Basically it was a dead end and oddly enough I was at my daughter's preschool end of the year event, and I was sitting there chatting and I start talking to one of the parents. A girl and one of her moms was a private eye... I was making conversation and all of a sudden realize, "hey, if I gave you some pieces of information do you think you could find a guy?"
And she's like, "well, that's what I do, literally." I sent her the pieces of the information I had and she did like a day or two of work and I remember her contacting me, saying she couldn't find it. I said, look, concentrate on Atlanta. Four hours later she emails me and goes, "Here's his information. He's waiting for your call."
He ultimately got the posters, a clutch addition given how much they connected him with his childhood. Mandel's collection is so in-depth that he's even provided museums with important pieces — the Museum of Pop Culture in Seattle credits him with helping put together their big Marvel exhibit.
And yet Mandel is still looking for all kinds of original comic art — he's on the lookout for pieces from Star Wars #7, the comics adaptation that came after the release of the original film — and is open to trades, no matter how manipulative some collectors may act (he's got stories about that in the podcast).
Mandel also talked a bit of shop, inspired in part by the breaking news that came out while we were recording the podcast. President Trump's former campaign manager, Paul Manafort, had just been sent to jail, and that led to a discussion about how Veep, which begins production on its seventh and final season next month, is adjusting to the new political surreality.
I've definitely had to rethink the season. I've definitely thrown stuff in the garbage and rejiggered things, glued things together. You want to try and get close but not too close. But you want to recognize it. But what are we saying on the show? I know that sounds like a silly thing to say, but like what is politics about right now? And that feels very strange right now. It's been hard. I will not lie. I'm obviously I'm thrilled that we're going to do this season, but I am not unhappy that this is going to be the final season.
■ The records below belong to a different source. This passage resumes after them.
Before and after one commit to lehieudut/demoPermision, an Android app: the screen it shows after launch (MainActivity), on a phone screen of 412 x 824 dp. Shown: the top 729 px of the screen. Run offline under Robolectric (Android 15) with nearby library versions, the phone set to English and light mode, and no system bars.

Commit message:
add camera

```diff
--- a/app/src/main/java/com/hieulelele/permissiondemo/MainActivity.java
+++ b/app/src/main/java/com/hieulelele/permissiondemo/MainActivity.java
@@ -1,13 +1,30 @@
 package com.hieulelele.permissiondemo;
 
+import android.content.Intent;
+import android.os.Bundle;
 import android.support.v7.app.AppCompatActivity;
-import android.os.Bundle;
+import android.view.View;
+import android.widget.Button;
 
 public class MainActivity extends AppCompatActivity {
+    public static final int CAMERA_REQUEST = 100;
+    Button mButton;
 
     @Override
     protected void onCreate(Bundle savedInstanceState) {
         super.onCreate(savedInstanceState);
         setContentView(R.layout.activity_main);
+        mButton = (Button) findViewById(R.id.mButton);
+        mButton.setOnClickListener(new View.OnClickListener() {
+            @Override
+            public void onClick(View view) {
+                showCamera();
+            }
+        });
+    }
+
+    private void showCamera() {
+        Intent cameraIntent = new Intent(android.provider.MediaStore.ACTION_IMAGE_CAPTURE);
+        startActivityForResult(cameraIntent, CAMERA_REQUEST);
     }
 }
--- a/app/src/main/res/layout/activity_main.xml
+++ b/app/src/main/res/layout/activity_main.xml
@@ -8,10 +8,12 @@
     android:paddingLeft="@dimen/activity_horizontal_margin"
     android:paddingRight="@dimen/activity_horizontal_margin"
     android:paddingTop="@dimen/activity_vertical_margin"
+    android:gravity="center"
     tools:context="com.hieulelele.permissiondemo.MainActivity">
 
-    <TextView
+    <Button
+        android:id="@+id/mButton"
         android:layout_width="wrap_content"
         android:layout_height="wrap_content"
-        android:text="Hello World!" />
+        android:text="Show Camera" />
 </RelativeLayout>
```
When Armando Iannucci created it, part of the idea was giving a peek behind the curtain of what politics are really like, saying this is what politicians are really like in private. None of that seems true anymore. There's no sense of that. We know exactly what [Trump's] like. Nothing's private. And so much of the humor was always like, Selina Meyers is the worst person that should ever be president and this is the stupidest staff you've ever seen. No longer true either.
I guess if you were making Veep today from scratch as opposed to Season 7, I don't quite know what you would be saying. So that's sort of some of the problem we're dealing with in Season 7 and thinking about Veep, like these people were kind of terrible, but you learn to love them and you root for them.
Check out some photos from Mandel's collection below: